The occupation of Question but also as an overturn of the European political forces relations. The diplomatic way for Russian's withdrawal from the Romanian countries, promoted by Austria, wasn't adequate (Paslaru, 1997: 214-225). That is why the only remaining solution was the war which spread all over the European continent. The Romanian Principalities entered this wide conflagration as integrated part and as an essential factor in its disposal, maintaining the integrity of the Ottoman Empire depending on them (Barbu, 1992: 39-52). The Russian protectorate over the Principalities, which under the new circumstances was reducing the Ottoman suzerainty to a nominal state, and the protection of the Orthodox Christians in Turkey were weighing heavily in the balance of powers in the south-eastern Europe between Russia and the Western world.

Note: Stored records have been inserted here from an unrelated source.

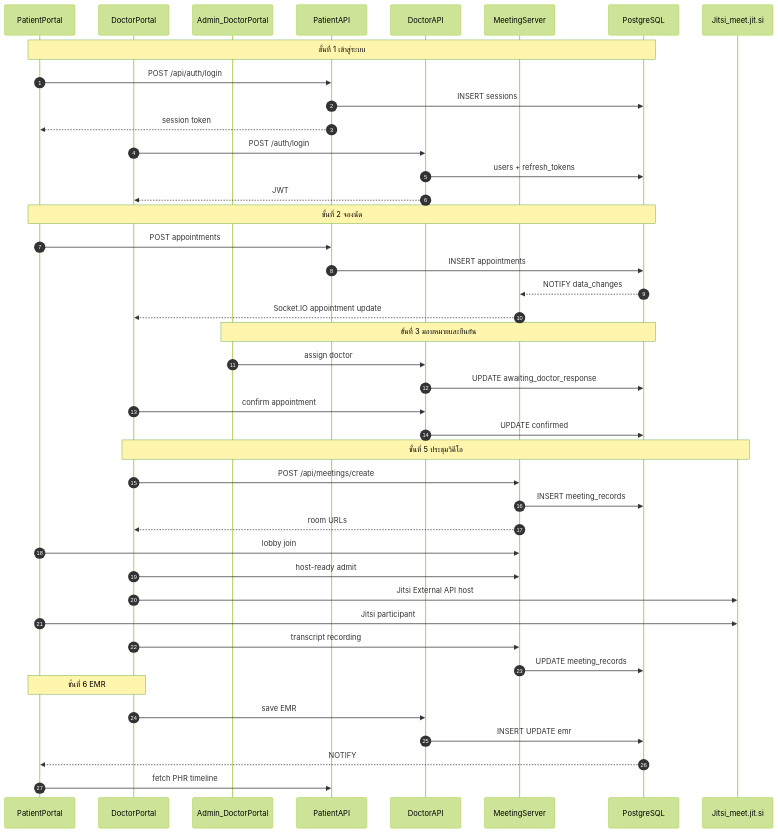
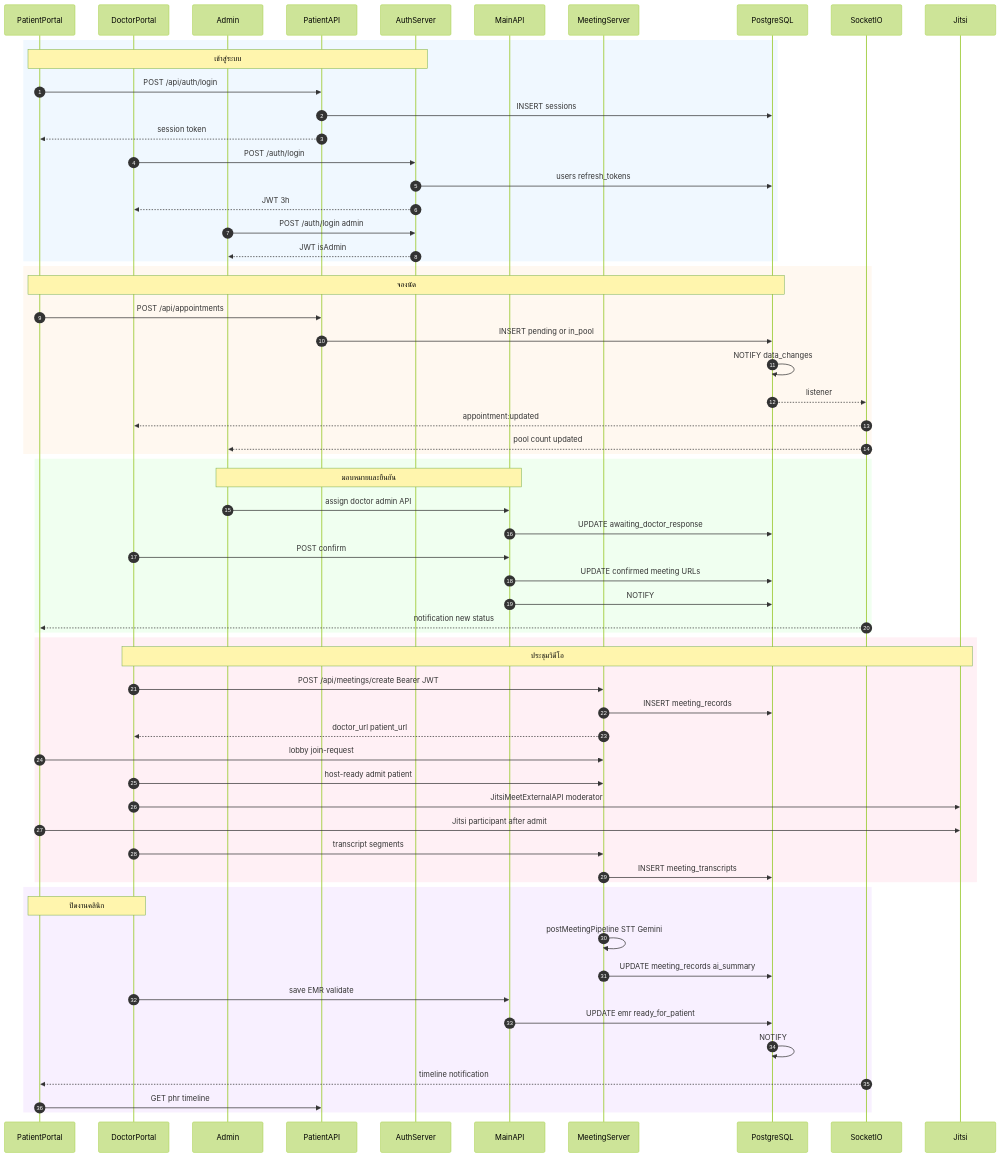
One commit to chiraleo2000/Isara-Anywhere changed the diagram in Documents/Technical_Documents/01_System_Architecture_and_Workflow.md. Above: the diagram before and after it, drawn with Mermaid (forest theme). The commit also changed other lines of this file and 122 other files, not shown here.

````diff
--- a/Documents/Technical_Documents/01_System_Architecture_and_Workflow.md
+++ b/Documents/Technical_Documents/01_System_Architecture_and_Workflow.md
@@ -180,50 +518,70 @@
 ```mermaid
 sequenceDiagram
     autonumber
     participant P as PatientPortal
     participant D as DoctorPortal
-    participant A as Admin_DoctorPortal
+    participant A as Admin
     participant PA as PatientAPI
-    participant DA as DoctorAPI
+    participant AS as AuthServer
+    participant MA as MainAPI
     participant MS as MeetingServer
     participant DB as PostgreSQL
-    participant J as Jitsi_meet.jit.si
+    participant SIO as SocketIO
+    participant J as Jitsi
 
-    Note over P,DB: ขั้นที่ 1 เข้าสู่ระบบ
+    rect rgb(240,248,255)
+    Note over P,AS: เข้าสู่ระบบ
     P->>PA: POST /api/auth/login
     PA->>DB: INSERT sessions
     PA-->>P: session token
+    D->>AS: POST /auth/login
+    AS->>DB: users refresh_tokens
+    AS-->>D: JWT 3h
+    A->>AS: POST /auth/login admin
+    AS-->>A: JWT isAdmin
+    end
 
-    D->>DA: POST /auth/login
-    DA->>DB: users + refresh_tokens
-    DA-->>D: JWT
+    rect rgb(255,248,240)
+    Note over P,DB: จองนัด
+    P->>PA: POST /api/appointments
+    PA->>DB: INSERT pending or in_pool
+    DB->>DB: NOTIFY data_changes
+    DB-->>SIO: listener
+    SIO-->>D: appointment:updated
+    SIO-->>A: pool count updated
+    end
 
-    Note over P,DB: ขั้นที่ 2 จองนัด
-    P->>PA: POST appointments
-    PA->>DB: INSERT appointments
-    DB-->>MS: NOTIFY data_changes
-    MS-->>D: Socket.IO appointment update
+    rect rgb(240,255,240)
+    Note over A,MA: มอบหมายและยืนยัน
+    A->>MA: assign doctor admin API
+    MA->>DB: UPDATE awaiting_doctor_response
+    D->>MA: POST confirm
+    MA->>DB: UPDATE confirmed meeting URLs
+    MA->>DB: NOTIFY
+    SIO-->>P: notification new status
+    end
 
-    Note over A,DB: ขั้นที่ 3 มอบหมายและยืนยัน
-    A->>DA: assign doctor
-    DA->>DB: UPDATE awaiting_doctor_response
-    D->>DA: confirm appointment
-    DA->>DB: UPDATE confirmed
+    rect rgb(255,240,245)
+    Note over D,J: ประชุมวิดีโอ
+    D->>MS: POST /api/meetings/create Bearer JWT
+    MS->>DB: INSERT meeting_records
+    MS-->>D: doctor_url patient_url
+    P->>MS: lobby join-request
+    D->>MS: host-ready admit patient
+    D->>J: JitsiMeetExternalAPI moderator
+    P->>J: Jitsi participant after admit
+    D->>MS: transcript segments
+    MS->>DB: INSERT meeting_transcripts
+    end
 
-    Note over D,J: ขั้นที่ 5 ประชุมวิดีโอ
-    D->>MS: POST /api/meetings/create
-    MS->>DB: INSERT meeting_records
-    MS-->>D: room URLs
-    P->>MS: lobby join
-    D->>MS: host-ready admit
-    D->>J: Jitsi External API host
-    P->>J: Jitsi participant
-    D->>MS: transcript recording
-    MS->>DB: UPDATE meeting_records
-
-    Note over D,P: ขั้นที่ 6 EMR
-    D->>DA: save EMR
-    DA->>DB: INSERT UPDATE emr
-    DB-->>P: NOTIFY
-    P->>PA: fetch PHR timeline
+    rect rgb(248,240,255)
+    Note over D,P: ปิดงานคลินิก
+    MS->>MS: postMeetingPipeline STT Gemini
+    MS->>DB: UPDATE meeting_records ai_summary
+    D->>MA: save EMR validate
+    MA->>DB: UPDATE emr ready_for_patient
+    DB->>DB: NOTIFY
+    SIO-->>P: timeline notification
+    P->>PA: GET phr timeline
+    end
 ```
````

After the Russian army crossed the Prut the events precipitated. The great European powers, through their political representatives, as well as the Romanians, considered the Russian invasion a peril for the European political destiny, as well as for the existence of the Romanian state. Therefore they united their efforts and adhered to the idea of establishing stability, tranquillity and a peaceful rhythm in Europe. Reactivating the problem of "the sick empire" or that of "the empire with clay legs", by someone who desired political and territorial heritage, like Russia against a European concordat, established at the beginning of the fifth decade of the 19th century, couldn't remain without consequences.
Facing the Russian peril, the representatives of Great Britain, France, Austria and Prussia in Constantinople signed a collaboration protocol between 16th-25th July 1853. They agreed, together with Resid-Pasha, that through collective demarches at Vienna Russia would be convinced to evacuate the Romanian countries and Ottoman suzerainty should be re-established over them. The European action against Russia had already been accomplished by the end of 1853. On 20th December 1853, France announced its diplomatic agents through the foreign affairs minister that in Vienna an agreement between Austria, France, Great Britain and Prussia had been concluded, by which the litigation provoked by Russia's intrusion in the Romanian countries had a "European character" (Stan, 1999: 290).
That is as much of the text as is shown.